Reducing the Risks:
A Tip Sheet for Parents

Parents, you can help your child avoid the risks of
becoming involved with alcohol and other drugs.  Here is a start.

Key Things You Can Do

1.       Talk with your children about the dangers of alcohol and drugs.  Nearly half the young people in a recent nationwide poll said they wished they could discuss this topic more with their parents.  You don't have to pretend you know all the answers.  In fact, working with your children to find answers can build trust and confidence.

2.       Help build your children's self-confidence and self-respect.  Praise them when they do something well.  This could be a simple job they do around the house, such as setting the table, or receiving a good grade on a school paper.  Also, give them responsibilities.  These could include being in charge of keeping their room clean or budgeting their allowance from week to week.  Children who feel good about who they are have the inner strength to resist negative peer pressure.

3.       Know your children's friends and their parents.  You don't have to pry, just show your natural interest.  If you are troubled by the choice of new friends, talk with your children about them.  Find our what these new friends seem to offer.  What appeals to your children and why?

4.       Find out about the extent of alcohol and other drug use in the schools and in your community. Form a support group with other parents to share information and ideas.  Your PTA leader can help you to begin a support group.

5.       Make peer pressure work for you. Encourage your children to join with others to form groups or teams that promote positive values and healthy activities. These could include a variety of activities such as sports, arts and crafts sessions, trips to museums, and hikes through the countryside.

6.       Help your children learn to make decisions as part of the family. Involve your children in helping to plan a family gathering, an activity or a vacation.  Practice in making these kinds of decisions will give them more authority and help them feel more in control of their lives.

7.       Work will your children to counter media images that glamorize the use of alcohol or other drugs.  This includes records and music videos as well as TV programs and commercials.  Don't put down your child's taste in music or TV; instead, find out what the appeal is and encourage your child to really look at the messages.  Are they good or could they be harmful?  Do they make drinking or using drugs look like fun?

8.       Encourage your children to take part in healthy, enjoyable activities.  Support programs in the school and the community.  Volunteer your time for children's groups.  Work with other parents to press community leaders to create more programs and facilities for young people.  Most importantly, take part in activities or hobbies with your children.

9.       Know the warning signs of a child at risk, such as a sudden and sharp decline in school work; a lack of interest in favorite activities; trouble sleeping or sleeping at unusual times; turning away from family and usual friends.  If the problem seems serious, seek help.

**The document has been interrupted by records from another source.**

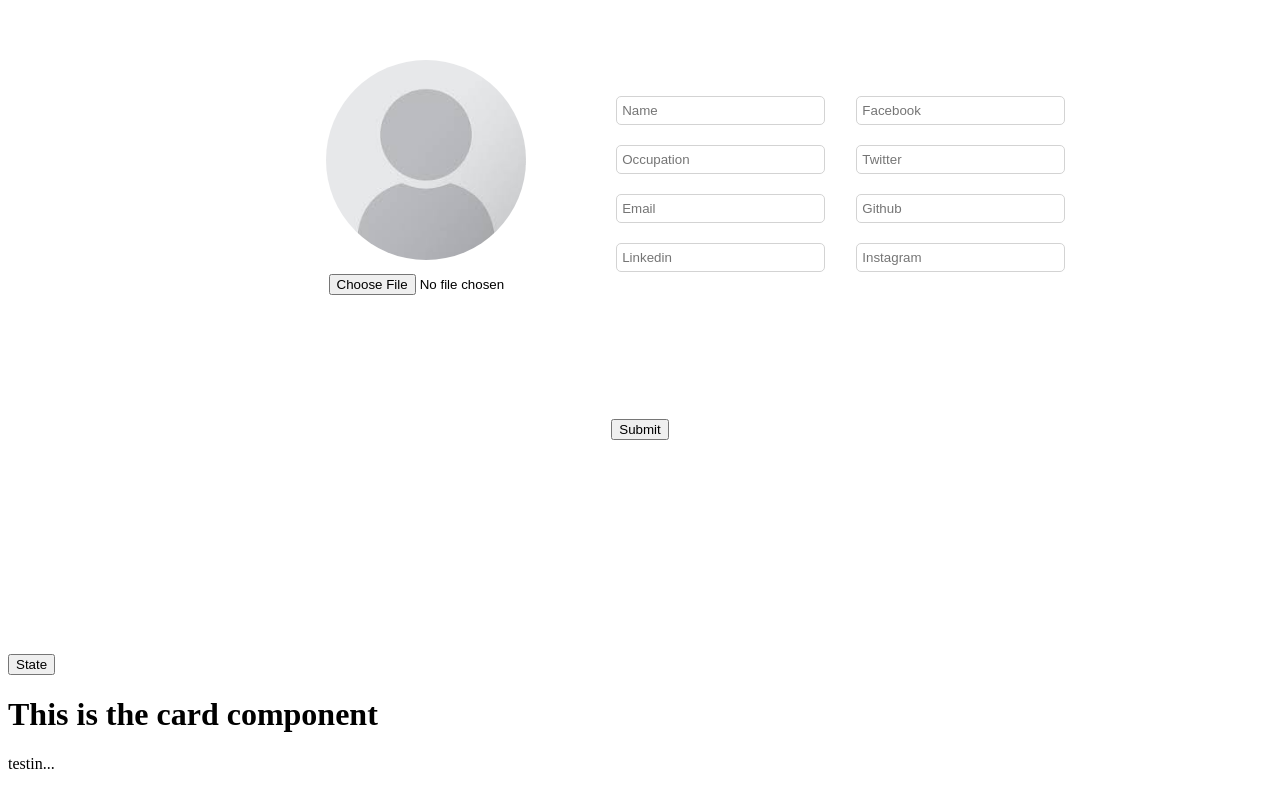
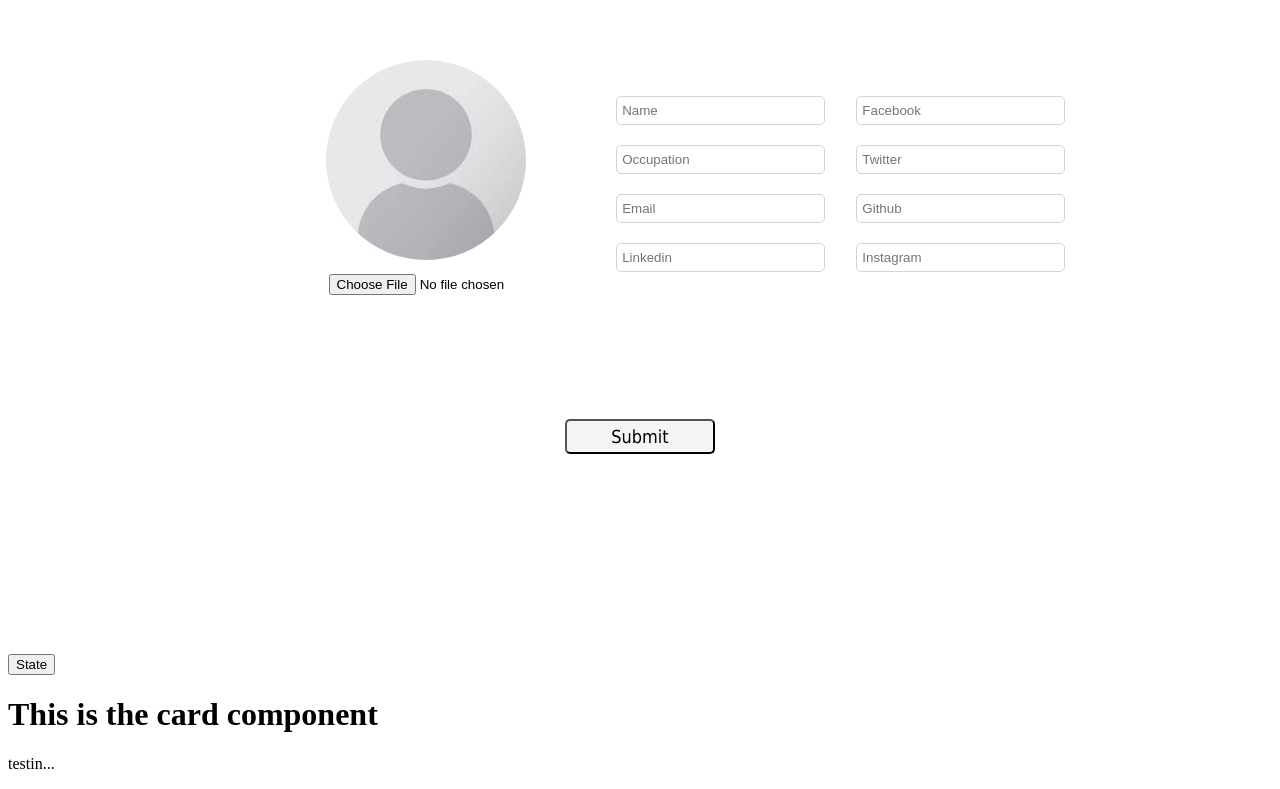
Before and after one commit to ZMcClung88/react-app-boilerplate, a React app: page / in a window 1280 px wide. Shown: the part 154-943 px from the top of the page. Built offline with nearby package versions, Linux system fonts and the light colour scheme.

Commit message:
Saving changes styling form component

```diff
--- a/public/style.css
+++ b/public/style.css
@@ -67,6 +67,16 @@ input {
   align-items: center;
 }
 
+.form_bottom button {
+  width: 150px;
+  height: 35px;
+  border-radius: 5px;
+  background: #f4f4f4;
+  cursor: pointer;
+  font-family: tahoma;
+  font-size: 18px;
+}
+
 .personal_info_links {
   display: flex;
   flex-direction: row;
```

10.                                   .Spend time with your children.  Feelings of affection and trust may be your children's strongest allies.  Do things with them such as playing catch, going to a science, museum, viewing a movie, playing cards or games, or going for a walk or bike ride together.  Give them a hug.  Let them know you love them.